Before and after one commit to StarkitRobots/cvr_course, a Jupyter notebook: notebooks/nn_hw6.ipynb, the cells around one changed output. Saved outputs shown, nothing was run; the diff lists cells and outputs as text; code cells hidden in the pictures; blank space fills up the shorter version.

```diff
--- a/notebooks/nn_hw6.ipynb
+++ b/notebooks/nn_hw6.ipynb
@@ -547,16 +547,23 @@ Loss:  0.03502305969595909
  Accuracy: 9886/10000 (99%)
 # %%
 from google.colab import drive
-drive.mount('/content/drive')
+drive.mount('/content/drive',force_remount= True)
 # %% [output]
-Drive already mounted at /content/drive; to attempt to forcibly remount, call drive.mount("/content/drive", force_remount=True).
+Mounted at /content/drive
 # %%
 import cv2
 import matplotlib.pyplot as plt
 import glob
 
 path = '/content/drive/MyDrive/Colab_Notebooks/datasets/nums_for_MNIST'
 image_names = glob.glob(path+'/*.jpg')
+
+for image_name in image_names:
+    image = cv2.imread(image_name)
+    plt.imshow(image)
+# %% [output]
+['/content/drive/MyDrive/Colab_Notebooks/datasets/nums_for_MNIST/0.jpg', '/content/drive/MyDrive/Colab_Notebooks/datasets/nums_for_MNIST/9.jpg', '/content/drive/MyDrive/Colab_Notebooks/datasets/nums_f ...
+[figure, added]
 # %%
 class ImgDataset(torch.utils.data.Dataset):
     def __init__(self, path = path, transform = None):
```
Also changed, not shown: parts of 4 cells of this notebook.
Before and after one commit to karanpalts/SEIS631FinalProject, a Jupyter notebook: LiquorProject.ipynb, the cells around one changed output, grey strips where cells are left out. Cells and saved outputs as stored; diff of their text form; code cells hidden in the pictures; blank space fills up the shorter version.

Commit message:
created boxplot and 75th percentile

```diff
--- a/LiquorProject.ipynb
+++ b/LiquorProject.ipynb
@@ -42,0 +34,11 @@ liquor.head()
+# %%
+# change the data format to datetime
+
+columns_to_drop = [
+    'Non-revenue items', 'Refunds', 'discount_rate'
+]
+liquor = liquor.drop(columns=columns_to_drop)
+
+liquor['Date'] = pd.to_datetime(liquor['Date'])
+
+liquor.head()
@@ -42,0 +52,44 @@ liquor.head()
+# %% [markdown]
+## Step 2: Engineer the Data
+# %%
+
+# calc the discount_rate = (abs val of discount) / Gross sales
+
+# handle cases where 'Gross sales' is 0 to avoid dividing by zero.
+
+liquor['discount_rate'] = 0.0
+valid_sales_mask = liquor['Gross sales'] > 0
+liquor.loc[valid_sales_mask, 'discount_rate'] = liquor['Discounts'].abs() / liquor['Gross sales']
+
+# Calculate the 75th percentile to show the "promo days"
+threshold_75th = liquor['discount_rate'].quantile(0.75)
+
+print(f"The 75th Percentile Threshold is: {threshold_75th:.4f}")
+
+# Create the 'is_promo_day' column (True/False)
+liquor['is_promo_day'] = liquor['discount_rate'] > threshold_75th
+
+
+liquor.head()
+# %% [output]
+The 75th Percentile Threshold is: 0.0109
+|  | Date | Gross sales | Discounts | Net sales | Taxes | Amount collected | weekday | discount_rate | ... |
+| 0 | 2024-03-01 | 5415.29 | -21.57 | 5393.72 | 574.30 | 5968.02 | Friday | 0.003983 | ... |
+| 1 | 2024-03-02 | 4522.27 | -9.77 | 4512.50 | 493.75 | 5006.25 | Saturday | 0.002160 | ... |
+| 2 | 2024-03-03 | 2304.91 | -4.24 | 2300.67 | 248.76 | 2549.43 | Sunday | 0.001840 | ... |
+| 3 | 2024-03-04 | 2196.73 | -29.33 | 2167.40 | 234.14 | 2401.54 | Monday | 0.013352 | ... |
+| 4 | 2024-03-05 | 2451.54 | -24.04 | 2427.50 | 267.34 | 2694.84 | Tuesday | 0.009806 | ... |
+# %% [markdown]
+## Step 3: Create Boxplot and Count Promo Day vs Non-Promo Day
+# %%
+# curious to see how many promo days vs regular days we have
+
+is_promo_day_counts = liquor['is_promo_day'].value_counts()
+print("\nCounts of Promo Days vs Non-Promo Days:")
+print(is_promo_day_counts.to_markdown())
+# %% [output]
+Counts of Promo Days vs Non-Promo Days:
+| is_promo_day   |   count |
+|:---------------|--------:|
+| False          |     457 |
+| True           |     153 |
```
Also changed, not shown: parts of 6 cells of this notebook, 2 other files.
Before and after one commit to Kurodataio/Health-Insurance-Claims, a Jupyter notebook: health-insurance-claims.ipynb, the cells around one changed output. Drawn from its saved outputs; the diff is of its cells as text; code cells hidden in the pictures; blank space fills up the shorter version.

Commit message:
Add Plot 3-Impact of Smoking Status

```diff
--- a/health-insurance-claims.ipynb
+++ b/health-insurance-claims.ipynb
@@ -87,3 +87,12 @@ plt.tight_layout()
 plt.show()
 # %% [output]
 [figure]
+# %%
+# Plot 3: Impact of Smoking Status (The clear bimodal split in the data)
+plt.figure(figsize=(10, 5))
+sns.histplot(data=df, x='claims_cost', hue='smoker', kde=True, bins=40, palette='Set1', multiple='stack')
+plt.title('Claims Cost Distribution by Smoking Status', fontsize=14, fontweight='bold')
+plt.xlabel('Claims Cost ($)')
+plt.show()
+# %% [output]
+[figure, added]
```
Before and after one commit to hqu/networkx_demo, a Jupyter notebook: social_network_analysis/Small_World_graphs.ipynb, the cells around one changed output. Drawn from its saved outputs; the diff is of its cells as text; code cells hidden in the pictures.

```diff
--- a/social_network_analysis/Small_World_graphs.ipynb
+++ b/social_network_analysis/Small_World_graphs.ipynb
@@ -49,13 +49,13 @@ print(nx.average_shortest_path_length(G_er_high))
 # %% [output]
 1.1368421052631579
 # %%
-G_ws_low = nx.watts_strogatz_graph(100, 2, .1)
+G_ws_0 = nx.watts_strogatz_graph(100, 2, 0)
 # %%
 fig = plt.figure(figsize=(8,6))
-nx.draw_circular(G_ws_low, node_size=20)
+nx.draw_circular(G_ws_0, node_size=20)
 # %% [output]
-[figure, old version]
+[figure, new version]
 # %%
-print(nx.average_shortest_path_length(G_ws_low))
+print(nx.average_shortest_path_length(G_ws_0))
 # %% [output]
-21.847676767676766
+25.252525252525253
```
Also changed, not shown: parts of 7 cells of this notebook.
+ + + +
What is needed
The full listing is to be written out again, exactly as shown.

Answer to the exercise
Before and after one commit to StarkitRobots/cvr_course, a Jupyter notebook: notebooks/nn_hw6.ipynb, the cells around one changed output. Saved outputs shown, nothing was run; the diff lists cells and outputs as text; code cells hidden in the pictures; blank space fills up the shorter version.

```diff
--- a/notebooks/nn_hw6.ipynb
+++ b/notebooks/nn_hw6.ipynb
@@ -547,16 +547,23 @@ Loss:  0.03502305969595909
  Accuracy: 9886/10000 (99%)
 # %%
 from google.colab import drive
-drive.mount('/content/drive')
+drive.mount('/content/drive',force_remount= True)
 # %% [output]
-Drive already mounted at /content/drive; to attempt to forcibly remount, call drive.mount("/content/drive", force_remount=True).
+Mounted at /content/drive
 # %%
 import cv2
 import matplotlib.pyplot as plt
 import glob
 
 path = '/content/drive/MyDrive/Colab_Notebooks/datasets/nums_for_MNIST'
 image_names = glob.glob(path+'/*.jpg')
+
+for image_name in image_names:
+    image = cv2.imread(image_name)
+    plt.imshow(image)
+# %% [output]
+['/content/drive/MyDrive/Colab_Notebooks/datasets/nums_for_MNIST/0.jpg', '/content/drive/MyDrive/Colab_Notebooks/datasets/nums_for_MNIST/9.jpg', '/content/drive/MyDrive/Colab_Notebooks/datasets/nums_f ...
+[figure, added]
 # %%
 class ImgDataset(torch.utils.data.Dataset):
     def __init__(self, path = path, transform = None):
```
Also changed, not shown: parts of 4 cells of this notebook.
Before and after one commit to karanpalts/SEIS631FinalProject, a Jupyter notebook: LiquorProject.ipynb, the cells around one changed output, grey strips where cells are left out. Cells and saved outputs as stored; diff of their text form; code cells hidden in the pictures; blank space fills up the shorter version.

Commit message:
created boxplot and 75th percentile

```diff
--- a/LiquorProject.ipynb
+++ b/LiquorProject.ipynb
@@ -42,0 +34,11 @@ liquor.head()
+# %%
+# change the data format to datetime
+
+columns_to_drop = [
+    'Non-revenue items', 'Refunds', 'discount_rate'
+]
+liquor = liquor.drop(columns=columns_to_drop)
+
+liquor['Date'] = pd.to_datetime(liquor['Date'])
+
+liquor.head()
@@ -42,0 +52,44 @@ liquor.head()
+# %% [markdown]
+## Step 2: Engineer the Data
+# %%
+
+# calc the discount_rate = (abs val of discount) / Gross sales
+
+# handle cases where 'Gross sales' is 0 to avoid dividing by zero.
+
+liquor['discount_rate'] = 0.0
+valid_sales_mask = liquor['Gross sales'] > 0
+liquor.loc[valid_sales_mask, 'discount_rate'] = liquor['Discounts'].abs() / liquor['Gross sales']
+
+# Calculate the 75th percentile to show the "promo days"
+threshold_75th = liquor['discount_rate'].quantile(0.75)
+
+print(f"The 75th Percentile Threshold is: {threshold_75th:.4f}")
+
+# Create the 'is_promo_day' column (True/False)
+liquor['is_promo_day'] = liquor['discount_rate'] > threshold_75th
+
+
+liquor.head()
+# %% [output]
+The 75th Percentile Threshold is: 0.0109
+|  | Date | Gross sales | Discounts | Net sales | Taxes | Amount collected | weekday | discount_rate | ... |
+| 0 | 2024-03-01 | 5415.29 | -21.57 | 5393.72 | 574.30 | 5968.02 | Friday | 0.003983 | ... |
+| 1 | 2024-03-02 | 4522.27 | -9.77 | 4512.50 | 493.75 | 5006.25 | Saturday | 0.002160 | ... |
+| 2 | 2024-03-03 | 2304.91 | -4.24 | 2300.67 | 248.76 | 2549.43 | Sunday | 0.001840 | ... |
+| 3 | 2024-03-04 | 2196.73 | -29.33 | 2167.40 | 234.14 | 2401.54 | Monday | 0.013352 | ... |
+| 4 | 2024-03-05 | 2451.54 | -24.04 | 2427.50 | 267.34 | 2694.84 | Tuesday | 0.009806 | ... |
+# %% [markdown]
+## Step 3: Create Boxplot and Count Promo Day vs Non-Promo Day
+# %%
+# curious to see how many promo days vs regular days we have
+
+is_promo_day_counts = liquor['is_promo_day'].value_counts()
+print("\nCounts of Promo Days vs Non-Promo Days:")
+print(is_promo_day_counts.to_markdown())
+# %% [output]
+Counts of Promo Days vs Non-Promo Days:
+| is_promo_day   |   count |
+|:---------------|--------:|
+| False          |     457 |
+| True           |     153 |
```
Also changed, not shown: parts of 6 cells of this notebook, 2 other files.
Before and after one commit to Kurodataio/Health-Insurance-Claims, a Jupyter notebook: health-insurance-claims.ipynb, the cells around one changed output. Drawn from its saved outputs; the diff is of its cells as text; code cells hidden in the pictures; blank space fills up the shorter version.

Commit message:
Add Plot 3-Impact of Smoking Status

```diff
--- a/health-insurance-claims.ipynb
+++ b/health-insurance-claims.ipynb
@@ -87,3 +87,12 @@ plt.tight_layout()
 plt.show()
 # %% [output]
 [figure]
+# %%
+# Plot 3: Impact of Smoking Status (The clear bimodal split in the data)
+plt.figure(figsize=(10, 5))
+sns.histplot(data=df, x='claims_cost', hue='smoker', kde=True, bins=40, palette='Set1', multiple='stack')
+plt.title('Claims Cost Distribution by Smoking Status', fontsize=14, fontweight='bold')
+plt.xlabel('Claims Cost ($)')
+plt.show()
+# %% [output]
+[figure, added]
```
Before and after one commit to hqu/networkx_demo, a Jupyter notebook: social_network_analysis/Small_World_graphs.ipynb, the cells around one changed output. Drawn from its saved outputs; the diff is of its cells as text; code cells hidden in the pictures.

```diff
--- a/social_network_analysis/Small_World_graphs.ipynb
+++ b/social_network_analysis/Small_World_graphs.ipynb
@@ -49,13 +49,13 @@ print(nx.average_shortest_path_length(G_er_high))
 # %% [output]
 1.1368421052631579
 # %%
-G_ws_low = nx.watts_strogatz_graph(100, 2, .1)
+G_ws_0 = nx.watts_strogatz_graph(100, 2, 0)
 # %%
 fig = plt.figure(figsize=(8,6))
-nx.draw_circular(G_ws_low, node_size=20)
+nx.draw_circular(G_ws_0, node_size=20)
 # %% [output]
-[figure, old version]
+[figure, new version]
 # %%
-print(nx.average_shortest_path_length(G_ws_low))
+print(nx.average_shortest_path_length(G_ws_0))
 # %% [output]
-21.847676767676766
+25.252525252525253
```
Also changed, not shown: parts of 7 cells of this notebook.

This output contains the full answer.